2002 BMW 745i First Drive

2002 BMW 745i First Drive

  • Full Review
  • Pricing & Specs
  • Road Tests (2)
  • Comparison
  • Long-Term

2002 BMW 7 Series Sedan

(4.4L V8 6-speed Automatic)

Rolling the Dice

BMW is rolling the dice with its new 7 Series. The existing car, one that looks devastatingly handsome even after seven years on the market, is a favorite of BMW loyalists and the motoring press. Will BMW hit seven with the new Seven?

The styling is already taking heat from critics. Not sure what to make of this new look? Get used to it. Future Bimmers will take cues from this car.

Otherwise, the 745i is likely to enjoy years of success. It possesses incredible power, handling and sophistication. Of course, the price will be equally incredible, but those shopping for the ultimate super-luxury sedan hardly worry about such trivialities.

All that sophistication comes bundled with some equally incredible complexity. And though it's the new iDrive computerized convenience management system that BMW's marketing mavens are touting, the mechanical hardware, not the confusing software, is what impresses.

Boasting 333 horsepower (compared with the outgoing version's 286), the 745i's new V8 engine displaces 4.4 liters, the same as last year. Despite the infusion of power, BMW claims "at least 10 percent better fuel economy under driving conditions typically encountered by the customer." More horsepower and better fuel economy? Pretty soon BMW will take credit for discovering the fountain of youth.

But it's true, all because of something BMW calls Valvetronic. This high-tech induction system has allowed the company to eliminate the throttle completely and continuously adjust the intake valves, thus achieving improved fuel economy numbers and better engine responsiveness.

Valvetronic's secret lies with the intake camshaft. Taking the operation of modern variable valve timing to another level, Valvetronic can adjust the opening and closing of the intake valves to such an extent that a traditional throttle system is no longer needed. The 745's gas pedal literally controls the intake camshaft, replacing the inefficient throttle plate in the intake manifold, thereby making the engine more responsive.

And how responsive it is. Last year's motor was world-class.

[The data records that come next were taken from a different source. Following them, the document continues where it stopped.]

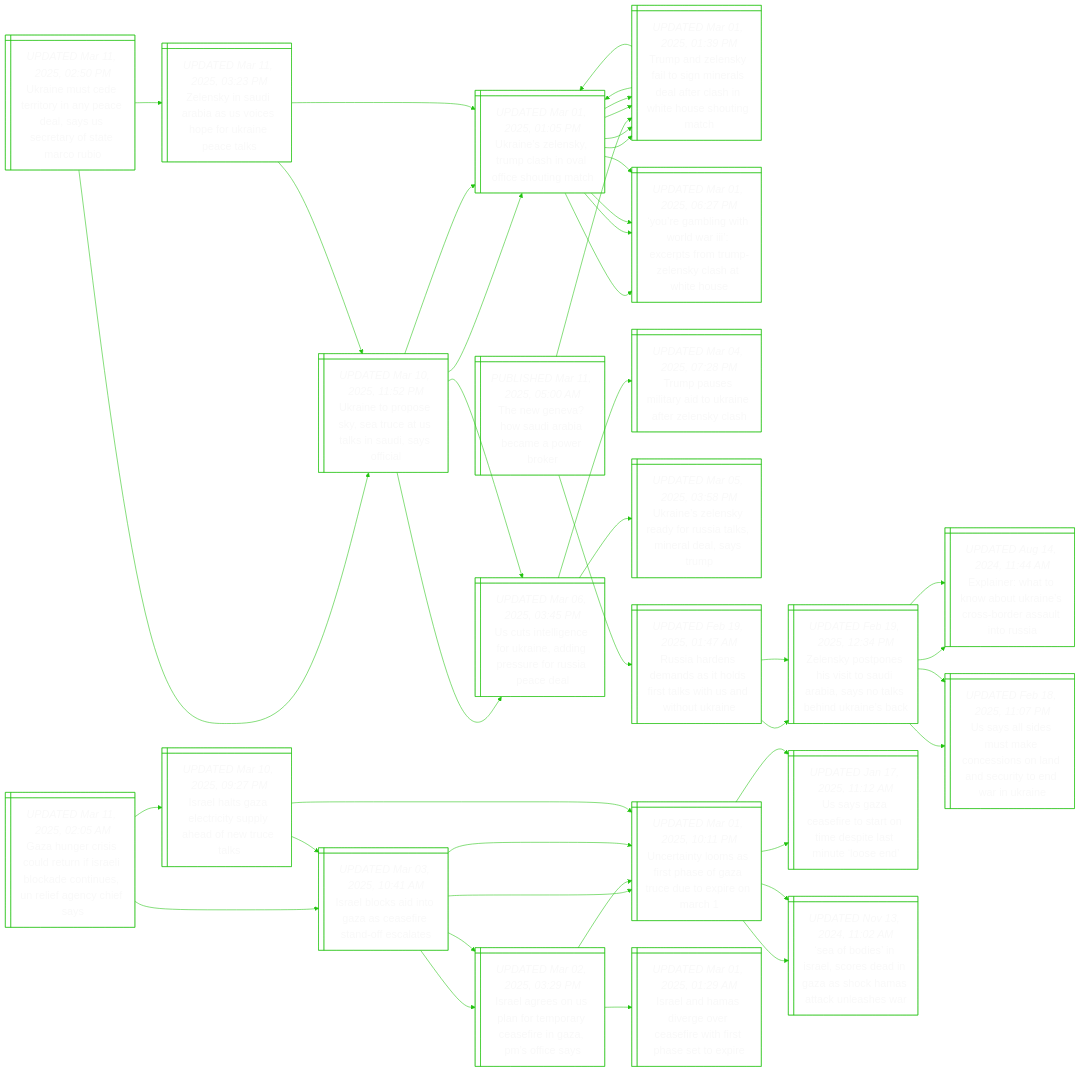
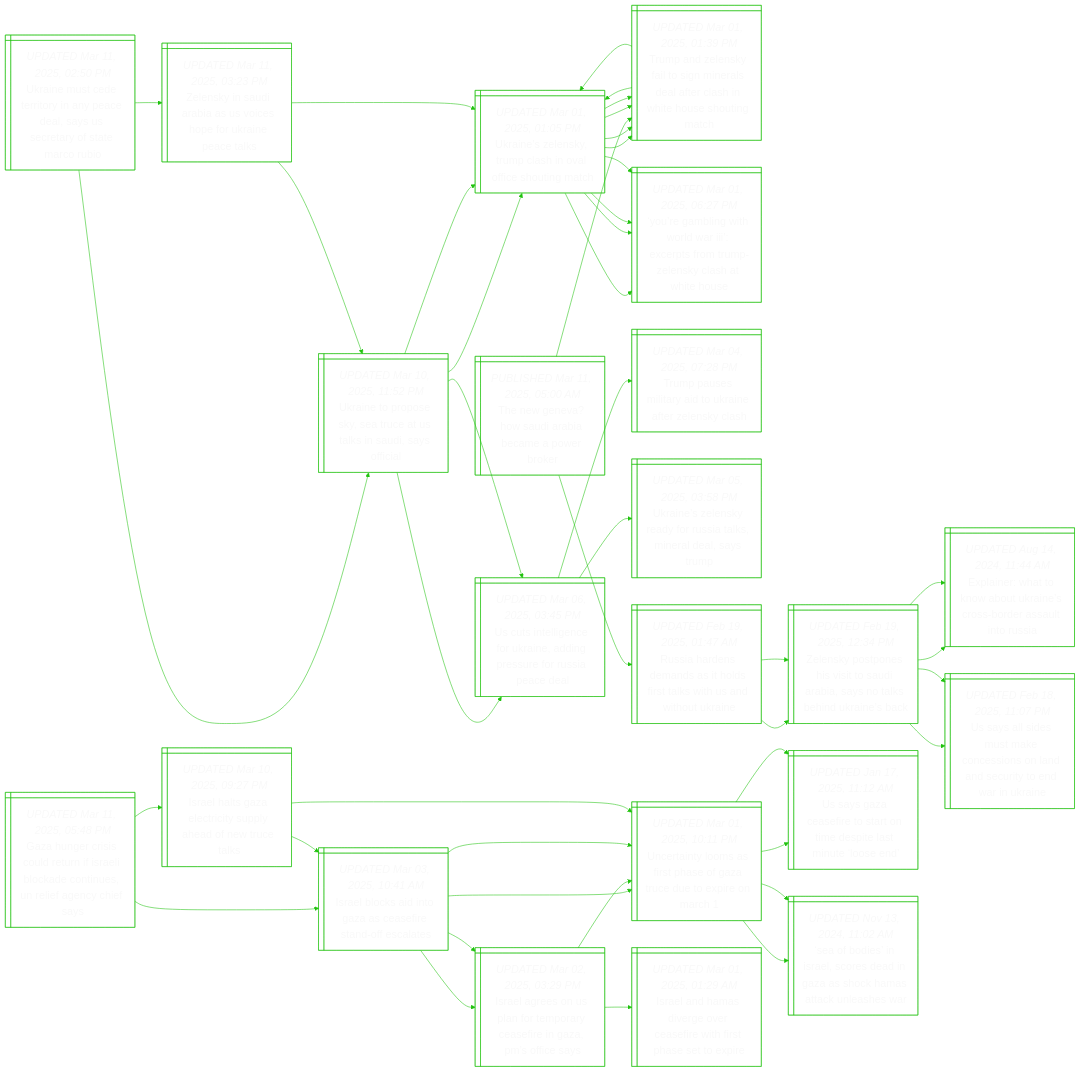
Before and after one commit to notJmes/notJmes: the diagram in README.md, drawn with Mermaid. The commit also changed other lines of this file, not shown here.

```diff
--- a/README.md
+++ b/README.md
@@ -108,7 +108,7 @@
 ZssevtdbyaeUnc:::txtsize --> Eihkbkesdsiu:::txtsize
 ZssevtdbyaeUnc:::txtsize --> UsiukcolnutwUn:::txtsize
 
-Gucsdrsikourfces@{ shape: win-pane, label: "_UPDATED Mar 11, 2025, 02:05 AM_
+Gucsdrsikourfces@{ shape: win-pane, label: "_UPDATED Mar 11, 2025, 05:48 PM_
 Gaza hunger crisis could return if israeli blockade continues, un relief agency chief says" }
 Ilkiacftfas@{ shape: win-pane, label: "_UPDATED Mar 03, 2025, 10:41 AM_
 Israel blocks aid into gaza as ceasefire stand-off escalates" }
```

This new one raises the bar. It's as smooth as any Lexus, as lusty as a blown Jaguar and makes more than sufficient power. BMW claims that 0 to 60 mph takes about 6.2 seconds.

Power delivery is managed by the segment's first six-speed automatic transmission, and as much as the extra ratio helps acceleration and fuel economy, it's biggest boon is its smooth shifts. In its Steptronic automanual mode, shifts are often imperceptible. On more than one occasion, it seemed the system had not responded to the steering wheel-mounted controls, but a glance at the dashboard indicator proved that the transmission really had changed gears.

The 745 we drove, which had the optional 19-inch wheels shod with Michelin Pilot Primacy tires (it's also available with Pirelli P Zeros) and BMW's Dynamic Drive active roll stabilization system, is the best-handling BMW this side of an M3. Steering, despite the new car's longer wheelbase, is also more precise than ever. By way of boasting, BMW claims the 745 is as adept on a twisty road as its ultimate sports car, the Z8.

Much of the credit for its handling prowess goes to the Dynamic Drive system. A short spin in the 745 reveals that there's something radically new controlling body motion. Below 0.3g's, lateral acceleration (moderate cornering), body roll is completely eliminated. Up to 0.6g's (we're starting to get playful here), roll is reduced by 80 percent. It's absolutely uncanny to toss around such a large car while experiencing so little body roll. Because Dynamic Drive hydraulically stiffens the antiroll bars and not the suspension, the 745's ride remains as compliant as ever, despite its impressive cornering. Mercedes-Benz offers a similar system, called Active Body Control (ABC), on the S-Class sedan, a direct competitor to the BMW Seven, but the Bavarians have done a better job by a significant margin.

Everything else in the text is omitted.